by her own affidavits, or by the depositions, answers to
interrogatories, and admissions on file, designate specific
facts showing that there is a genuine issue for trial.”
Id. at 324 (internal quotation marks omitted). This
is so because “[o]ne of the principal purposes of the
summary judgment rule is to isolate and dispose of factually
unsupported claims or defenses.” Id. at
323-24. “[T]he existence of a mere scintilla of
evidence in support of the non-moving party's position
will not be sufficient; there must be evidence on which the
jury could reasonably find for the non-moving party.”
Sutherland v. Mich. Dept. of Treasury, 344 F.3d 603,
613 (6th Cir. 2003) (citing Anderson v. Liberty Lobby,
Inc., 477 U.S. 242, 251 (1986)).
standard is not altered upon the submission of cross motions
for summary judgment. Upon encountering cross motions for
summary judgment, a district court is not required to grant
judgment for one side or the other. Sedona Corp. v. Open
Solutions, Inc., 646 F.Supp.2d 262 (D.Conn. 2009).
Rather, each motion is considered on its own merits, taking
care in each instance to draw the proper inferences against
the party whose motion is being considered. Id.;
see, e.g., Harbin-Bey v. Rutter, 420 F.3d 571, 575
(6th Cir. 2005); Farmer's and Miner's Bank v.
Terry Lee et al., 2017 WL 4707457 (E.D. Ky. Oct. 19,
2017) (No. 6:15-CV-64-HAI); Leonel Miranda Martinez v.
Steve Hiland et al., 2017 WL 4799861 (W.D. Ky. Oct. 24,
2017) (5:13-CV-P182-GNS) (citing Anderson, 477 U.S.
to 42 U.S.C. § 405(g), a reviewing court “must
affirm the Commissioner's conclusions absent a
determination that the Commissioner has failed to apply the
correct legal standard or has made findings of fact
unsupported by substantial evidence in the record.”
Longworth v. Comm'r Soc. Sec., 402 F.3d 591, 595

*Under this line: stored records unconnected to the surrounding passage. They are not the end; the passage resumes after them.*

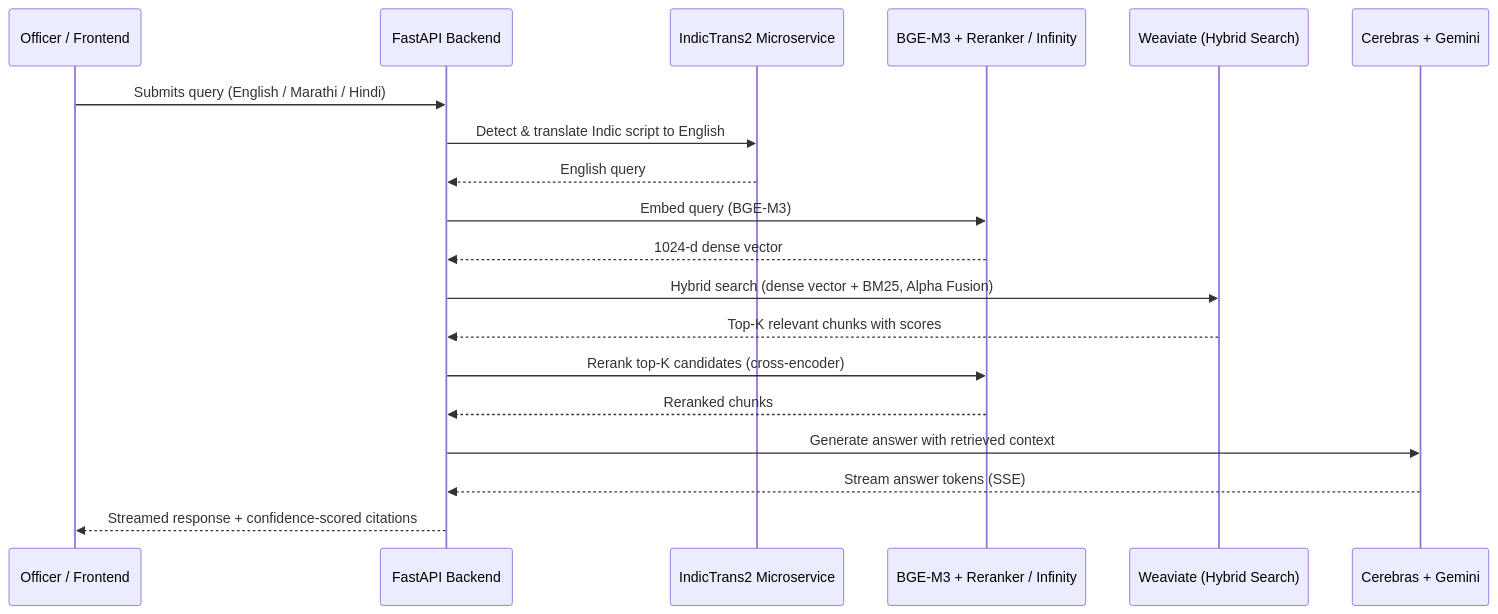
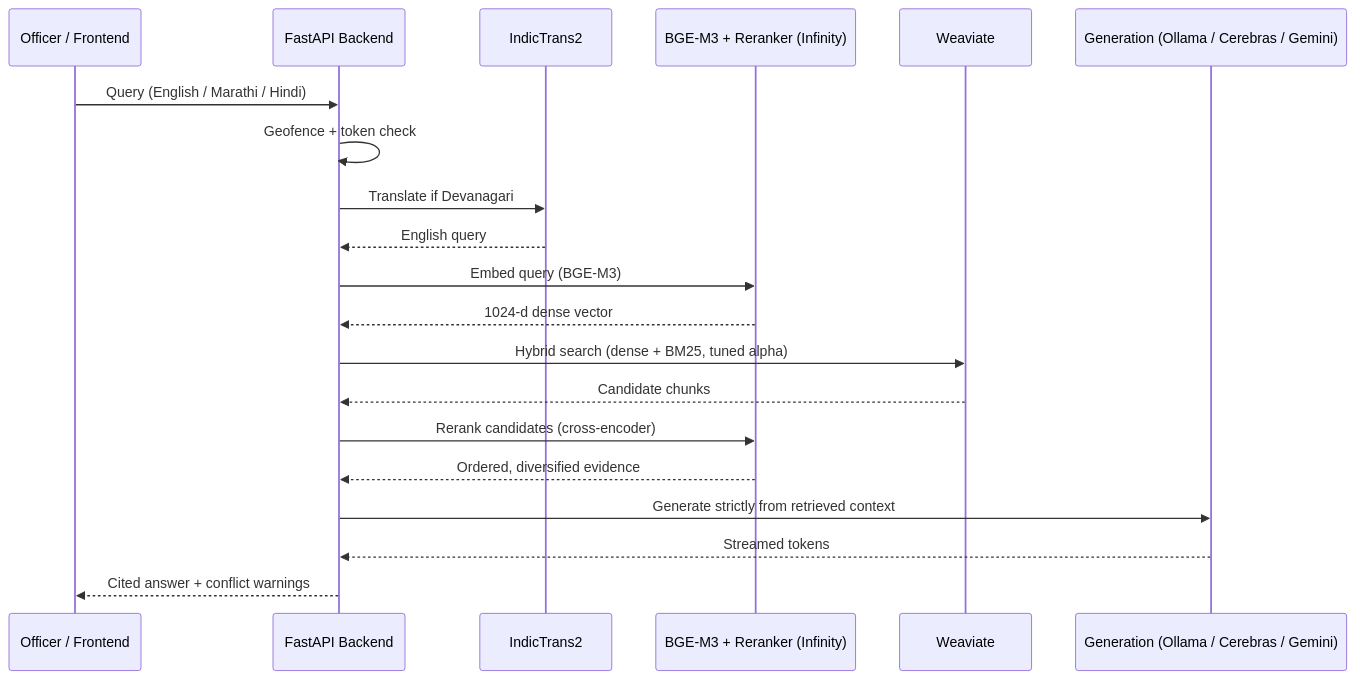
The first of 2 diagrams in README.md (pushkqr/gov-assist-rag), drawn with Mermaid before and after one commit. The commit also changed other lines of this file and 4 other files, not shown here.

````diff
--- a/README.md
+++ b/README.md
@@ -51,22 +47,23 @@
 ```mermaid
 sequenceDiagram
     participant User as Officer / Frontend
     participant API as FastAPI Backend
-    participant Trans as IndicTrans2 Microservice
-    participant Embed as BGE-M3 + Reranker / Infinity
-    participant DB as Weaviate (Hybrid Search)
-    participant LLM as Cerebras + Gemini
+    participant Trans as IndicTrans2
+    participant Embed as BGE-M3 + Reranker (Infinity)
+    participant DB as Weaviate
+    participant LLM as Generation (Ollama / Cerebras / Gemini)
 
-    User->>API: Submits query (English / Marathi / Hindi)
-    API->>Trans: Detect & translate Indic script to English
+    User->>API: Query (English / Marathi / Hindi)
+    API->>API: Geofence + token check
+    API->>Trans: Translate if Devanagari
     Trans-->>API: English query
     API->>Embed: Embed query (BGE-M3)
     Embed-->>API: 1024-d dense vector
-    API->>DB: Hybrid search (dense vector + BM25, Alpha Fusion)
-    DB-->>API: Top-K relevant chunks with scores
-    API->>Embed: Rerank top-K candidates (cross-encoder)
-    Embed-->>API: Reranked chunks
-    API->>LLM: Generate answer with retrieved context
-    LLM-->>API: Stream answer tokens (SSE)
-    API-->>User: Streamed response + confidence-scored citations
+    API->>DB: Hybrid search (dense + BM25, tuned alpha)
+    DB-->>API: Candidate chunks
+    API->>Embed: Rerank candidates (cross-encoder)
+    Embed-->>API: Ordered, diversified evidence
+    API->>LLM: Generate strictly from retrieved context
+    LLM-->>API: Streamed tokens
+    API-->>User: Cited answer + conflict warnings
 ```
````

(6th Cir. 2005) (citations omitted). The scope of judicial
review is limited to the record itself, and the reviewing
court “may not try the case de novo, nor resolve
conflicts in evidence, nor decide questions of
credibility.” Hogg v. Sullivan, 987 F.2d 328,
331 (6th Cir. 1993) (citations omitted). The Sixth Circuit
has held that “substantial evidence exists when a
reasonable mind might accept the relevant evidence as
adequate to support a conclusion.” Warner v.
Comm'r of Soc. Sec., 375 F.3d 387, 390 (6th Cir.
2004) (citations omitted). The limited nature of substantial
evidence review prevents the reviewing court from
substituting its judgment for that of the ALJ. Rather, so
long as substantial evidence exists, the reviewing court
should affirm the ALJ's decision “even if there is
substantial evidence in the record that would have supported
an opposite conclusion.” Longworth, 402 F.3d
at 595 (citations omitted). Substantial evidence is
“more than a scintilla of evidence but less than a
preponderance; it is such relevant evidence as a reasonable
mind might accept as adequate to support a conclusion.”
Rogers v. Comm'r of Soc. Sec., 486 F.3d 234, 241
(6th Cir. 2007) (citations omitted). “The substantial
evidence standard presupposes that there is a ‘zone of
choice' within which the ...